Nat Geo was forced to shut down 77 productions, encompassing 394 hours of programming, across more than a dozen countries around the world in March when COVID-19 struck.
It has been laboriously going through the process of getting many of these shows back to production and showrunners from four of its shows – Gordon Ramsay: Uncharted, Running Wild with Bear Grylls, Queens and Category Six – were present at the network’s virtual TCA presentation to reveal how they’ve done it.
Gordon Ramsay: Uncharted has just completed episodes in Croatia, Iceland, Portugal and Finland as it heads into its third season, Running Wild with Bear Grylls has just completed filming an episode in Iceland, female-focused wildlife series Queens is currently shooting in Kenya and the UK and Category Six has been chasing storms in the U.S. since May 11.
Gordon Ramsay: Uncharted showrunner Jon Kroll revealed that the show, which is produced by Studio Ramsay, returned to production with the help of military specialists. “We could wait until next year, but we really wanted to get back to work, if we could go back safely,” he said.
Kroll said the weirdest challenge is the difference in local processes and said that the biggest difficult is that the crew is often at the mercy of local airport officials. “Confusion is the biggest issue because the rules are changing on a weekly basis,” he added.
Queens showrunner Vanessa Berlowitz revealed that it had cancelled a shoot in the Congo as the production was wary of passing COVID-19 to animals, particularly great apes and monkeys. “We’ve had to make some really complex decisions, not only about our own safely but with the animals we’re filming,” she said.
Lisa Bloch, showrunner of Category Six said that the show had been forced to significantly reduce its crew, in some instances, down to one person. “We’re looking forward to getting more people out in the field,” she said. One of the challenges faced shooting in the U.S., she added was the differences between filming protocols in different states, so for instance, it was chasing one storm that it could film up until it hits New Jersey, but is unable to shoot in the Garden State because of its 14-day quarantine rules.

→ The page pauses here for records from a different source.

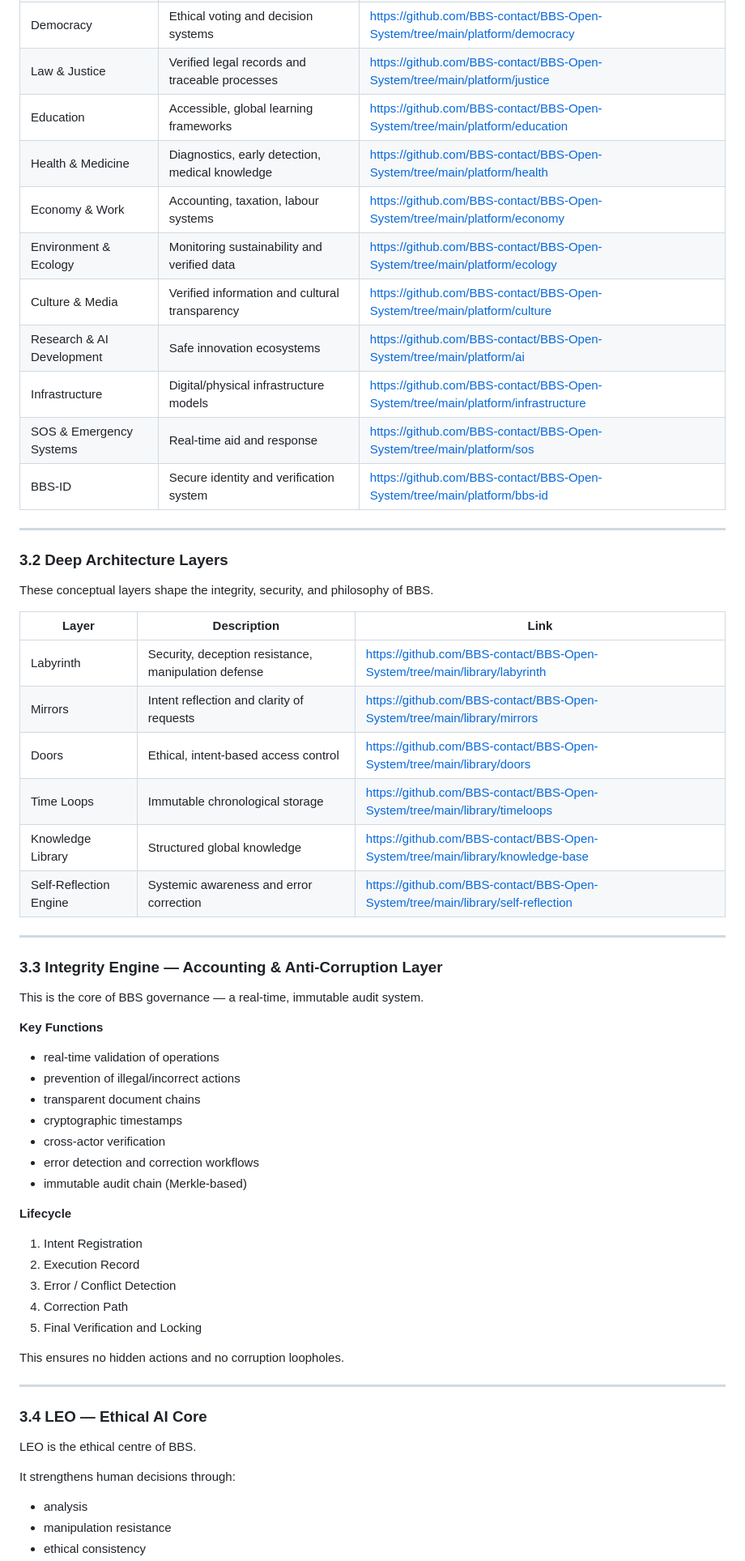
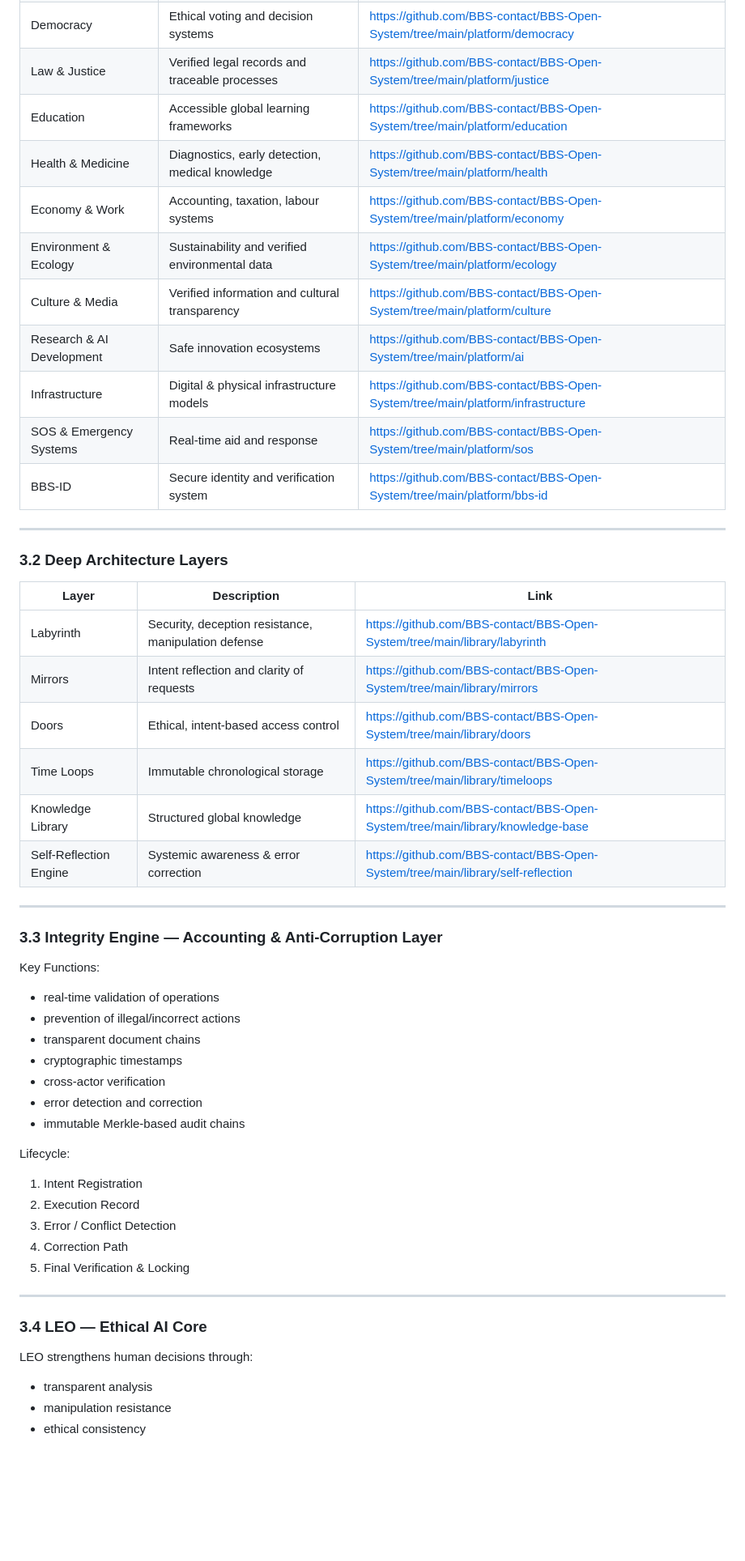
Before and after one commit to BBS-contact/BBS-Open-System, a Markdown page: README.md, the part around the change printed below. Shown: that part at 81% size. GitHub-like rendering; blank space fills up the shorter version.

```diff
--- a/README.md
+++ b/README.md
@@ -99,60 +83,57 @@ Each module is independent yet interoperable within the BBS ecosystem.
 | Grants & Partnerships | Transparent funding and collaboration | https://github.com/BBS-contact/BBS-Open-System/tree/main/platform/partners |
 | Democracy | Ethical voting and decision systems | https://github.com/BBS-contact/BBS-Open-System/tree/main/platform/democracy |
 | Law & Justice | Verified legal records and traceable processes | https://github.com/BBS-contact/BBS-Open-System/tree/main/platform/justice |
-| Education | Accessible, global learning frameworks | https://github.com/BBS-contact/BBS-Open-System/tree/main/platform/education |
+| Education | Accessible global learning frameworks | https://github.com/BBS-contact/BBS-Open-System/tree/main/platform/education |
 | Health & Medicine | Diagnostics, early detection, medical knowledge | https://github.com/BBS-contact/BBS-Open-System/tree/main/platform/health |
 | Economy & Work | Accounting, taxation, labour systems | https://github.com/BBS-contact/BBS-Open-System/tree/main/platform/economy |
-| Environment & Ecology | Monitoring sustainability and verified data | https://github.com/BBS-contact/BBS-Open-System/tree/main/platform/ecology |
+| Environment & Ecology | Sustainability and verified environmental data | https://github.com/BBS-contact/BBS-Open-System/tree/main/platform/ecology |
 | Culture & Media | Verified information and cultural transparency | https://github.com/BBS-contact/BBS-Open-System/tree/main/platform/culture |
 | Research & AI Development | Safe innovation ecosystems | https://github.com/BBS-contact/BBS-Open-System/tree/main/platform/ai |
-| Infrastructure | Digital/physical infrastructure models | https://github.com/BBS-contact/BBS-Open-System/tree/main/platform/infrastructure |
+| Infrastructure | Digital & physical infrastructure models | https://github.com/BBS-contact/BBS-Open-System/tree/main/platform/infrastructure |
 | SOS & Emergency Systems | Real-time aid and response | https://github.com/BBS-contact/BBS-Open-System/tree/main/platform/sos |
 | BBS-ID | Secure identity and verification system | https://github.com/BBS-contact/BBS-Open-System/tree/main/platform/bbs-id |
 
 ---
 
 ### 3.2 Deep Architecture Layers
-These conceptual layers shape the integrity, security, and philosophy of BBS.
 
 | Layer | Description | Link |
-|--------|-------------|------|
+|-------|-------------|------|
 | Labyrinth | Security, deception resistance, manipulation defense | https://github.com/BBS-contact/BBS-Open-System/tree/main/library/labyrinth |
 | Mirrors | Intent reflection and clarity of requests | https://github.com/BBS-contact/BBS-Open-System/tree/main/library/mirrors |
 | Doors | Ethical, intent-based access control | https://github.com/BBS-contact/BBS-Open-System/tree/main/library/doors |
 | Time Loops | Immutable chronological storage | https://github.com/BBS-contact/BBS-Open-System/tree/main/library/timeloops |
 | Knowledge Library | Structured global knowledge | https://github.com/BBS-contact/BBS-Open-System/tree/main/library/knowledge-base |
-| Self-Reflection Engine | Systemic awareness and error correction | https://github.com/BBS-contact/BBS-Open-System/tree/main/library/self-reflection |
+| Self-Reflection Engine | Systemic awareness & error correction | https://github.com/BBS-contact/BBS-Open-System/tree/main/library/self-reflection |
 
 ---
 
 ### 3.3 Integrity Engine — Accounting & Anti-Corruption Layer
-This is the core of BBS governance — a real-time, immutable audit system.
 
-**Key Functions**
+Key Functions:
+
 - real-time validation of operations
 - prevention of illegal/incorrect actions
 - transparent document chains
 - cryptographic timestamps
 - cross-actor verification
-- error detection and correction workflows
-- immutable audit chain (Merkle-based)
+- error detection and correction
+- immutable Merkle-based audit chains
 
-**Lifecycle**
+Lifecycle:
+
 1. Intent Registration
 2. Execution Record
 3. Error / Conflict Detection
 4. Correction Path
-5. Final Verification and Locking
-
-This ensures no hidden actions and no corruption loopholes.
+5. Final Verification & Locking
 
 ---
 
 ### 3.4 LEO — Ethical AI Core
-LEO is the ethical centre of BBS.
 
-It strengthens human decisions through:
+LEO strengthens human decisions through:
 
-- analysis
+- transparent analysis
 - manipulation resistance
 - ethical consistency
```
Also changed, not shown: other parts of README.md (+55 -66 lines).
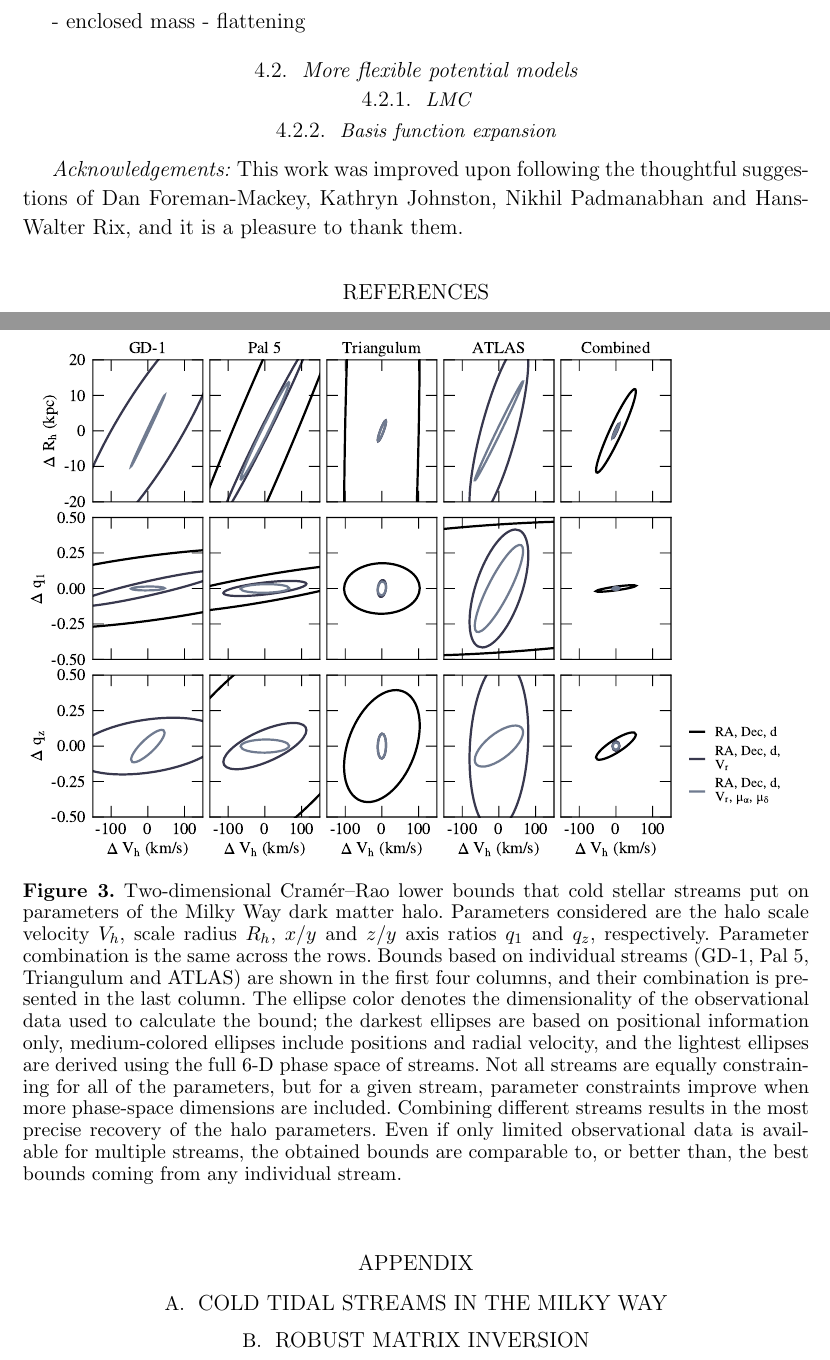
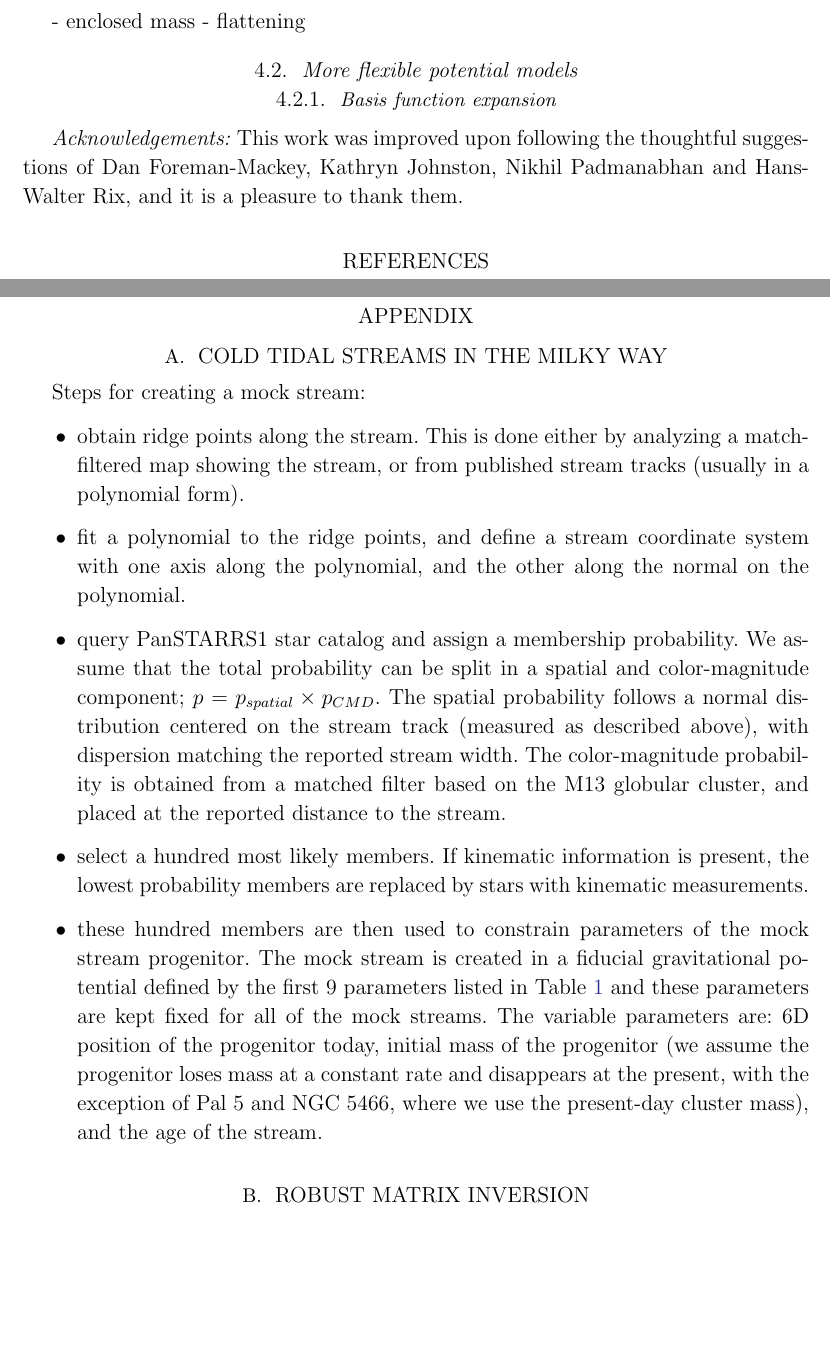
Before and after one commit to abonaca/stream_information, a LaTeX paper (paper/crlb.tex): two parts of pages 9 and 10 of 11 before the commit and two parts of pages 9 and 10 of 12 after it, joined at a grey line, cut so that both start at the same text, the shorter picture padded with empty space. Compiled offline with pdfLaTeX.

Commit message:
outline appendix a

```diff
--- a/paper/crlb.tex
+++ b/paper/crlb.tex
@@ -299,14 +299,3 @@ More realistic data can be analyzed in the same way to produce specific predicti
 - covariances
 - triangle plot
 
-\begin{figure}
-\begin{center}
-\includegraphics[width=\textwidth]{crlb_2d.pdf}
-\caption{Two-dimensional Cram\' er--Rao lower bounds that cold stellar streams put on parameters of the Milky Way dark matter halo.
-Parameters considered are the halo scale velocity $V_h$, scale radius $R_h$, $x/y$ and $z/y$ axis ratios $q_1$ and $q_z$, respectively.
-Parameter combination is the same across the rows.
-Bounds based on individual streams (GD-1, Pal~5, Triangulum and ATLAS) are shown in the first four columns, and their combination is presented in the last column.
-The ellipse color denotes the dimensionality of the observational data used to calculate the bound; the darkest ellipses are based on positional information only, medium-colored ellipses include positions and radial velocity, and the lightest ellipses are derived using the full 6-D phase space of streams.
-Not all streams are equally constraining for all of the parameters, but for a given stream, parameter constraints improve when more phase-space dimensions are included.
-Combining different streams results in the most precise recovery of the halo parameters.
-Even if only limited observational data is available for multiple streams, the obtained bounds are comparable to, or better than, the best bounds coming from any individual stream.
@@ -332,7 +332,7 @@ Even if only limited observational data is available for multiple streams, the o
 
 \subsection{More flexible potential models}
 
-\subsubsection{LMC}
+% \subsubsection{LMC}
 
 \subsubsection{Basis function expansion}
 
@@ -346,3 +346,12 @@ Even if only limited observational data is available for multiple streams, the o
 \appendix
 \section{Cold tidal streams in the Milky Way}
 \label{sec:streams}
+
+Steps for creating a mock stream:
+\begin{itemize}
+ \item obtain ridge points along the stream. This is done either by analyzing a match-filtered map showing the stream, or from published stream tracks (usually in a polynomial form).
+ \item fit a polynomial to the ridge points, and define a stream coordinate system with one axis along the polynomial, and the other along the normal on the polynomial.
+ \item query PanSTARRS1 star catalog and assign a membership probability. We assume that the total probability can be split in a spatial and color-magnitude component; $p = p_{spatial} \times p_{CMD}$. The spatial probability follows a normal distribution centered on the stream track (measured as described above), with dispersion matching the reported stream width. The color-magnitude probability is obtained from a matched filter based on the M13 globular cluster, and placed at the reported distance to the stream.
+ \item select a hundred most likely members. If kinematic information is present, the lowest probability members are replaced by stars with kinematic measurements.
+ \item these hundred members are then used to constrain parameters of the mock stream progenitor. The mock stream is created in a fiducial gravitational potential defined by the first 9 parameters listed in Table~\ref{t:model} and these parameters are kept fixed for all of the mock streams. The variable parameters are: 6D position of the progenitor today, initial mass of the progenitor (we assume the progenitor loses mass at a constant rate and disappears at the present, with the exception of Pal~5 and NGC~5466, where we use the present-day cluster mass), and the age of the stream.
+\end{itemize}
@@ -349,3 +368,6 @@ Even if only limited observational data is available for multiple streams, the o
+\label{fig:gallery}
+\end{center}
+\end{figure}
 
 \section{Robust matrix inversion}
 \label{sec:inversion}
```
Also changed, not shown: paper/crlb.tex (29 more changed lines).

Michelle Upton, SVP, production management, National Geographic, said that the network and its owner Disney was working on a weekly basis to vet its productions before they go out in the field. “As part of the approval process, we’re taking a look in real time at locations, whether COVID-19 testing is needed, whether we need to quarantine crews, having teams working in small pods. Keeping crews and talented safe is our number one priority,” she said.